While my heart ached for the children and their devastating stories, my mind tried to grasp the sincerity of these house parents.  And yet it couldn’t. On my way home from my first trip there, I asked God how he could make such genuine people. I still have no answer.

Be open to answering God’s call for your life. It’ll make all the difference.

If my legacy in my entire life amounts to half of these people’s on a daily basis, I would be satisfied.

“Here I am. Send me!” — Isaiah 6:8

Jun
25

Home Parents Provide Continued Support

Summer is a great time for former residents to come back and visit. Our Home Parents love these visits, as it demonstrates that the child continues to seek the love and acceptance he received while at Coyote Hill.

*name changed for sake of confidentiality

One such visit happened shortly after school was out. Chad* was able to return to The Zimmer Home for a few days. Chad has been living with a family member for a few months now, but was so excited to come back for a visit. Chad accepted Christ last fall while at the Zimmer Home, and while visiting he reminded Charlie that he never had the chance to get baptized. Charlie talked to him a lot about that, did some planning, and was able to baptize Chad that Sunday at church! It was a great testimony to the current children in the home, to see that no matter where they go in life, they’ll continue to be loved and supported by those who cared for them during their time at Coyote Hill.

Another encouraging visit occurred when the Smith* family joined Michael and Kayla Kauffman and kids at The Wright Home for dinner. The Kauffmans had grown very close to the Smith’s children while they lived in the home several months ago, so they were so excited to have the whole family for a visit.
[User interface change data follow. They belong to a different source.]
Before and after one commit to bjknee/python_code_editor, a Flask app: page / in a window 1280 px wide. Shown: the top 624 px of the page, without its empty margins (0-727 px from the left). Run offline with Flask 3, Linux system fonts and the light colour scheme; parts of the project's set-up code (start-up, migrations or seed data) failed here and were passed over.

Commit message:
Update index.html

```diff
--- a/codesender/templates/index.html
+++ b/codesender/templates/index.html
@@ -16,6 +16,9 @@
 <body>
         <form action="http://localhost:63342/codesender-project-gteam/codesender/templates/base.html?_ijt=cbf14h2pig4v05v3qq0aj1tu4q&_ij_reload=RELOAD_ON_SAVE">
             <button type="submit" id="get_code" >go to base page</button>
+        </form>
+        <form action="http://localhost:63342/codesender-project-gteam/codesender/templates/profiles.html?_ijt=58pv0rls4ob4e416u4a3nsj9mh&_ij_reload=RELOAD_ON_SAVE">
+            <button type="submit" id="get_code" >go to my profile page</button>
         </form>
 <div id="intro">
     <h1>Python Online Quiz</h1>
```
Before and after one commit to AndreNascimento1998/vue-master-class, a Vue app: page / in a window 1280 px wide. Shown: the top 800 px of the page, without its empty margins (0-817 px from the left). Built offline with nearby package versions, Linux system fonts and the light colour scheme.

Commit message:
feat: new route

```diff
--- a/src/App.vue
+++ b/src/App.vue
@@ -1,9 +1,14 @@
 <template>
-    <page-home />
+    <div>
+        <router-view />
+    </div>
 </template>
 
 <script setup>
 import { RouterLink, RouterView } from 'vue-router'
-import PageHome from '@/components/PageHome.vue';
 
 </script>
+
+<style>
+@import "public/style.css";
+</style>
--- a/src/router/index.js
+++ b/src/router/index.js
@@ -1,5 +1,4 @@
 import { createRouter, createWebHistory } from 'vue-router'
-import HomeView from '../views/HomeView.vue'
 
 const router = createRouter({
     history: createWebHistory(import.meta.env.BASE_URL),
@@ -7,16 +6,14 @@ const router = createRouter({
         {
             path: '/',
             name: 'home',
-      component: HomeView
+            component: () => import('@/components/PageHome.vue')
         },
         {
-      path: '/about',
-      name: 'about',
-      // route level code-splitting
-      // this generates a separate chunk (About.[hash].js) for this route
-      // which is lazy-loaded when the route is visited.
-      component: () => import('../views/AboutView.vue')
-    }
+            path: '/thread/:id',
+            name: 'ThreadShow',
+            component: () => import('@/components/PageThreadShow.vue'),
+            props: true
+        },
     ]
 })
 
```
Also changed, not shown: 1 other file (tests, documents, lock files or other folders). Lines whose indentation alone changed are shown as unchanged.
The Smiths have been attending church with The Wright Home, and the parents are always excited to give Michael and Kayla great reports when their kids do well. It’s been exciting to see the family growing closer to each other and to Christ!

Thanks for everything you, our Coyote Hill family of supporters, do to support our ministry to children…the results continue even after they leave our homes.

May
29

The Best Day Ever

It was “one of those days” for Lance Rainwater, Coyote Hill’s vocational skills instructor and property manager. But 14 year-old Mason*, Lance’s sidekick for the day, declared it “the greatest day ever.”

Lance and Mason had set out after a heavy snow in March, with the intention of moving hay to a pasture for a few of our horses. The task normally wouldn’t take very long.

“Things went wrong from the start,” Lance said, “First, we left the gate open, thinking the horses would stay with the hay.” The horses had a mind of their own, however, and before Lance and Mason could stop them, they had taken off through the gate.

“They took off towards the arena where the rest of the horses were,” Lance said. “We tried to catch up to them but eventually had to hop in the Gator.” However, on their way back to the horses, the Gator got stuck in the snow and the two were forced to find shovels to dig it out.

After the horses were finally back where they belonged, Mason and Lance went back to the tractor to get the second bale of hay. Thinking it would be easier to turn the tractor off while hooking up the large bale, Lance shut off the engine. Upon hooking up the bale, Lance turned the keys to start the tractor – but nothing happened.

After 45 minutes of trying to revive it, Lance called Executive Director Larry McDaniel, hoping he would have some advice. “It took Larry literally five seconds to figure it out,” Lance said. “Larry asked us if the PTO was on. It was. All I had to do was turn it off, and the tractor started.”

“I had been pretty frustrated up to that point,” Lance said. “But when we found out it was simply an operating error, I couldn’t help but smile.”

Now, a few weeks after the event, Lance just laughs and shakes his head whenever he talks about it. “Mason got to do so much that day that he had never done before…digging things out of the snow, running after the horses. To him – it was a great day!”

We’re all proud of Mason’s positive outlook.

–story by Allissa Fisher, MU Service Learning Student

 

*name changed for sake of confidentiality